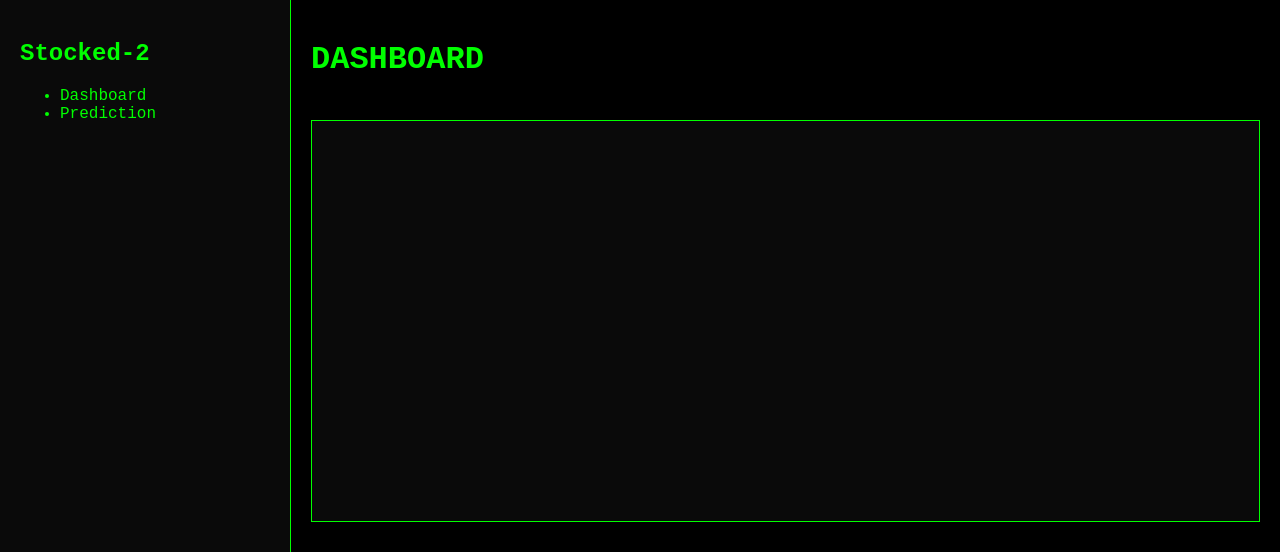
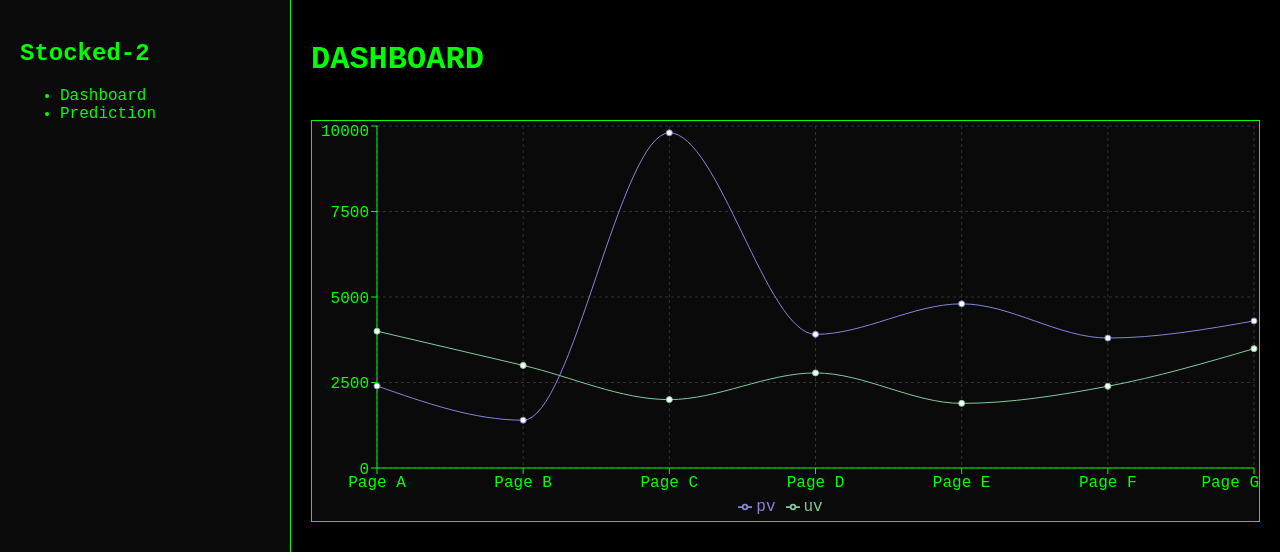
Before and after one commit to Anaswar-ash/Stocked-2, a React (Create React App) app in the folder frontend/: page / in a window 1280 px wide. Shown: the top 552 px of the page. Built offline with nearby package versions, Linux system fonts and the light colour scheme.

Commit message:
feat: Add Chart component and install recharts

```diff
--- a/frontend/package.json
+++ b/frontend/package.json
@@ -11,10 +11,12 @@
     "@types/node": "^16.18.126",
     "@types/react": "^19.2.2",
     "@types/react-dom": "^19.2.2",
+    "@types/recharts": "^1.8.29",
     "@types/styled-components": "^5.1.35",
     "react": "^19.2.0",
     "react-dom": "^19.2.0",
     "react-scripts": "5.0.1",
+    "recharts": "^3.3.0",
     "styled-components": "^6.1.19",
     "typescript": "^4.9.5",
     "web-vitals": "^2.1.4"
--- /dev/null
+++ b/frontend/src/components/Chart.tsx
@@ -0,0 +1,43 @@
+import React from 'react';
+import { LineChart, Line, XAxis, YAxis, CartesianGrid, Tooltip, Legend, ResponsiveContainer } from 'recharts';
+import styled from 'styled-components';
+
+const ChartWrapper = styled.div`
+  height: 100%;
+  width: 100%;
+`;
+
+const data = [
+  { name: 'Page A', uv: 4000, pv: 2400, amt: 2400 },
+  { name: 'Page B', uv: 3000, pv: 1398, amt: 2210 },
+  { name: 'Page C', uv: 2000, pv: 9800, amt: 2290 },
+  { name: 'Page D', uv: 2780, pv: 3908, amt: 2000 },
+  { name: 'Page E', uv: 1890, pv: 4800, amt: 2181 },
+  { name: 'Page F', uv: 2390, pv: 3800, amt: 2500 },
+  { name: 'Page G', uv: 3490, pv: 4300, amt: 2100 },
+];
+
+const Chart: React.FC = () => {
+  return (
+    <ChartWrapper>
+      <ResponsiveContainer>
+        <LineChart data={data}>
+          <CartesianGrid strokeDasharray="3 3" stroke="#333" />
+          <XAxis dataKey="name" stroke="#00ff00" />
+          <YAxis stroke="#00ff00" />
+          <Tooltip
+            contentStyle={{
+              backgroundColor: '#0a0a0a',
+              borderColor: '#00ff00',
+            }}
+          />
+          <Legend wrapperStyle={{ color: '#00ff00' }} />
+          <Line type="monotone" dataKey="pv" stroke="#8884d8" />
+          <Line type="monotone" dataKey="uv" stroke="#82ca9d" />
+        </LineChart>
+      </ResponsiveContainer>
+    </ChartWrapper>
+  );
+};
+
+export default Chart;
--- a/frontend/src/components/Dashboard.tsx
+++ b/frontend/src/components/Dashboard.tsx
@@ -1,5 +1,6 @@
 import React from 'react';
 import styled from 'styled-components';
+import Chart from './Chart';
 
 const DashboardWrapper = styled.div`
   display: flex;
@@ -55,7 +56,7 @@ const Dashboard: React.FC = () => {
           <Title>Dashboard</Title>
         </Header>
         <ChartArea>
-          {/* Chart will go here */}
+          <Chart />
         </ChartArea>
       </MainContent>
     </DashboardWrapper>
```
Also changed, not shown: 1 other file (tests, documents, lock files or other folders).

● **Work request**: Return from the data every line that holds "styled".

● **The completed task**:
     "@types/styled-components": "^5.1.35",
     "styled-components": "^6.1.19",
+import styled from 'styled-components';
+const ChartWrapper = styled.div`
 import styled from 'styled-components';
 const DashboardWrapper = styled.div`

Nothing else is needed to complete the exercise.